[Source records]
※
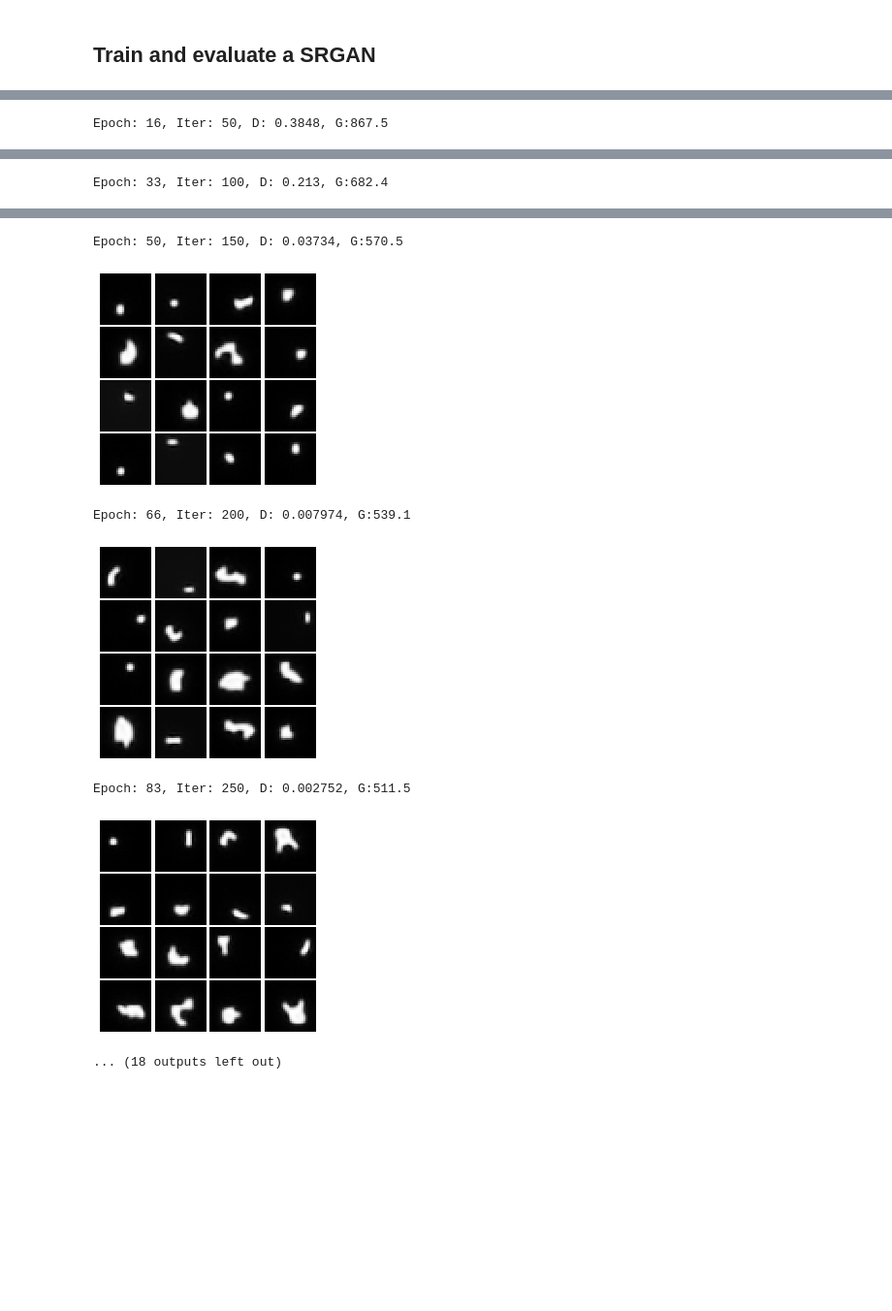
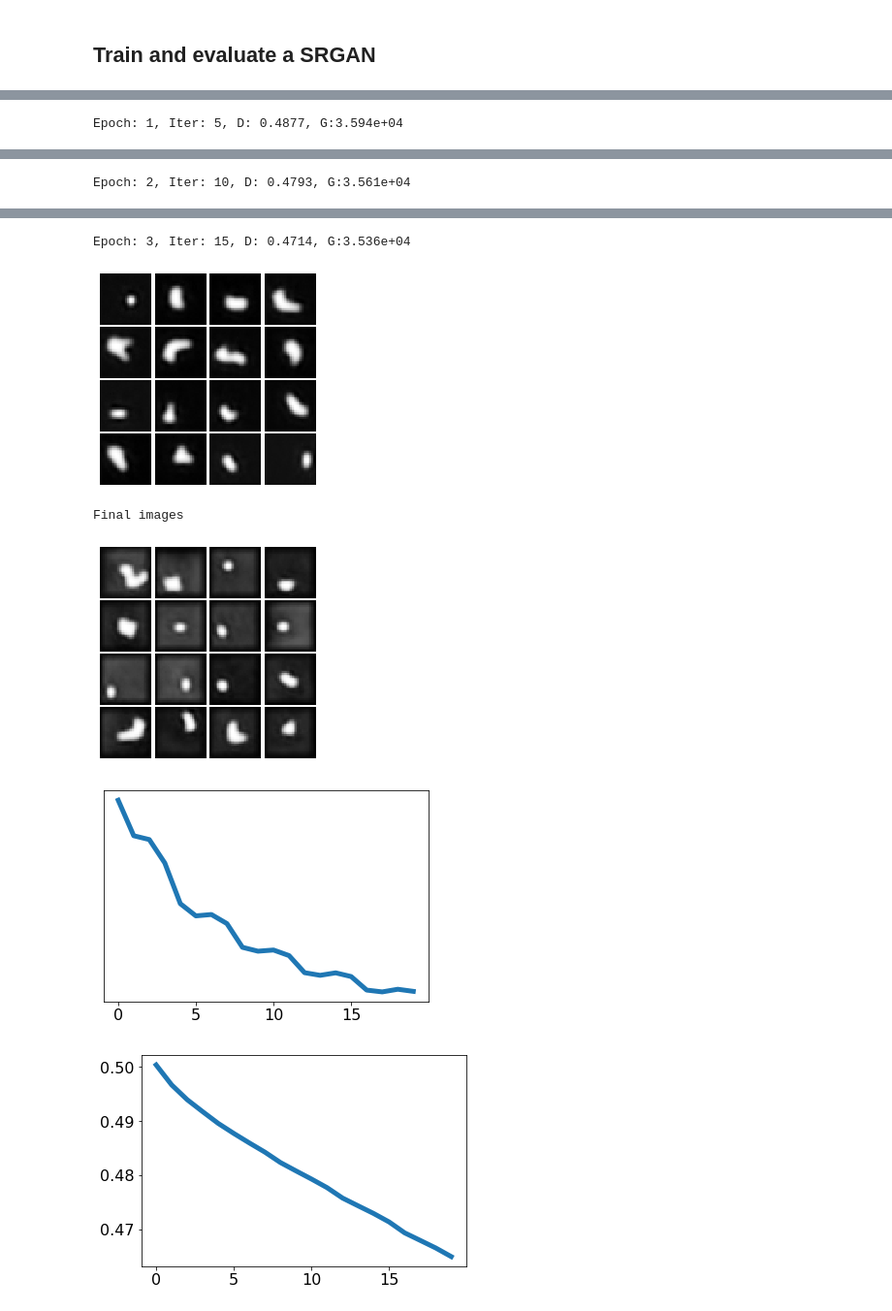
Before and after one commit to priyakasimbeg/cs231n, a Jupyter notebook: deployGAN.ipynb, the cells around one changed output, grey strips where cells are left out. Shown at 97% size. Saved outputs shown, nothing was run; the diff lists cells and outputs as text; code cells hidden in the pictures; blank space fills up the shorter version.

Commit message:
Added ipython notebook for runningand evaluating complete model.

```diff
--- a/deployGAN.ipynb
+++ b/deployGAN.ipynb
@@ -36,28 +14,56 @@ Epoch: 26, Iter: 80, D: 0.008194, G:1.845
 # %% [markdown]
 ## Train and evaluate a SRGAN
+# %%
+NAME = 'L1'
+
+## Achitecture Settings
+N_RES = 7
+
+## Optimization settings
+DLR = 2.5e-6
+GLR = 2e-5
+BETA1 = 0.9
+
+DLR2 = 2e-6
+GLR2 = 6e-6
+
+STEPS = 4 # number of G updates per D update
+
+# Loss functions settings
+GEN_REG = 5e4
+FEAT_REG = 1e-1
+
+L1_REG = True
+TV_REG = 0
+VGG_REG = False
+
+BATCH_SIZE = 50
 # %%
 # Construct a SRGAN model
-srgan = SRGAN(7) #Try 2
+srgan = SRGAN(N_RES) #Try 2
 
 # Use the function you wrote earlier to get optimizers for the Discriminator and the Generator
-D_solver, G_solver = get_solvers(dlr=2.5e-6, glr=2e-5, beta1=0.9) #8e-7, 1.2e-7,
+D_solver, G_solver = get_solvers(dlr=DLR, glr=GLR, beta1=BETA1) #8e-7, 1.2e-7,
 
 #Define loss object
 #Constructor API
 # __init__(self, gen_reg, tv_reg, feat_reg, l1_reg=True, vgg_reg=False,
 #                  ls_disc=False)
-losses = Loss(gen_reg=5e-1, tv_reg=0, feat_reg=1e-1)
+losses = Loss(gen_reg=GEN_REG, tv_reg=TV_REG, l1_reg=L1_REG, feat_reg=FEAT_REG, vgg_reg=VGG_REG)
+validation_losses = Loss(gen_reg=GEN_REG, tv_reg=TV_REG,  l1_reg=L1_REG, feat_reg=FEAT_REG, vgg_reg=VGG_REG)
 
 # Run it!
-g_errors, d_errors  = run_a_gan(srgan.D, srgan.G, D_solver, G_solver, losses,
-                                num_epochs=250, batch_size=100, show_every=50,
-                                late_dlr=2e-6, late_glr=6e-6,
-                                gen_steps_per_discrimination=4)
-
+g_errors, d_errors  = run_a_gan(srgan, D_solver, G_solver, losses, validation_losses,
+                                num_epochs=5, batch_size=BATCH_SIZE, show_every=5,
+                                late_dlr=DLR2, late_glr=GLR2,
+                                gen_steps_per_discrimination=STEPS,
+                               model_name=NAME)
+plt.title('G errors')
 plt.plot(g_errors)
 plt.yscale('log')
 plt.show()
 
+plt.title('D errors')
 plt.plot(d_errors)
 plt.show()
 # %% [output]
@@ -66 +72 @@ Epoch: 0, Iter: 0, D: 0.4986, G:4.391e+03
-Epoch: 16, Iter: 50, D: 0.3848, G:867.5
+Epoch: 1, Iter: 5, D: 0.4877, G:3.594e+04
@@ -68 +74 @@ Epoch: 16, Iter: 50, D: 0.3848, G:867.5
-Epoch: 33, Iter: 100, D: 0.213, G:682.4
+Epoch: 2, Iter: 10, D: 0.4793, G:3.561e+04
@@ -70,7 +76,6 @@ Epoch: 33, Iter: 100, D: 0.213, G:682.4
-Epoch: 50, Iter: 150, D: 0.03734, G:570.5
+Epoch: 3, Iter: 15, D: 0.4714, G:3.536e+04
-[figure, old version]
+[figure, new version]
-Epoch: 66, Iter: 200, D: 0.007974, G:539.1
+Final images
-[figure, old version]
+[figure, new version]
-Epoch: 83, Iter: 250, D: 0.002752, G:511.5
-[figure, old version]
+[figure, new version]
-... (18 outputs left out)
+[figure, added]
```
Also changed, not shown: parts of 10 cells of this notebook, 9 other files.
※
Work request
Scan the records above for the string "cells", then copy each line where it turns up.

Task response
Before and after one commit to priyakasimbeg/cs231n, a Jupyter notebook: deployGAN.ipynb, the cells around one changed output, grey strips where cells are left out. Shown at 97% size. Saved outputs shown, nothing was run; the diff lists cells and outputs as text; code cells hidden in the pictures; blank space fills up the shorter version.
Also changed, not shown: parts of 10 cells of this notebook, 9 other files.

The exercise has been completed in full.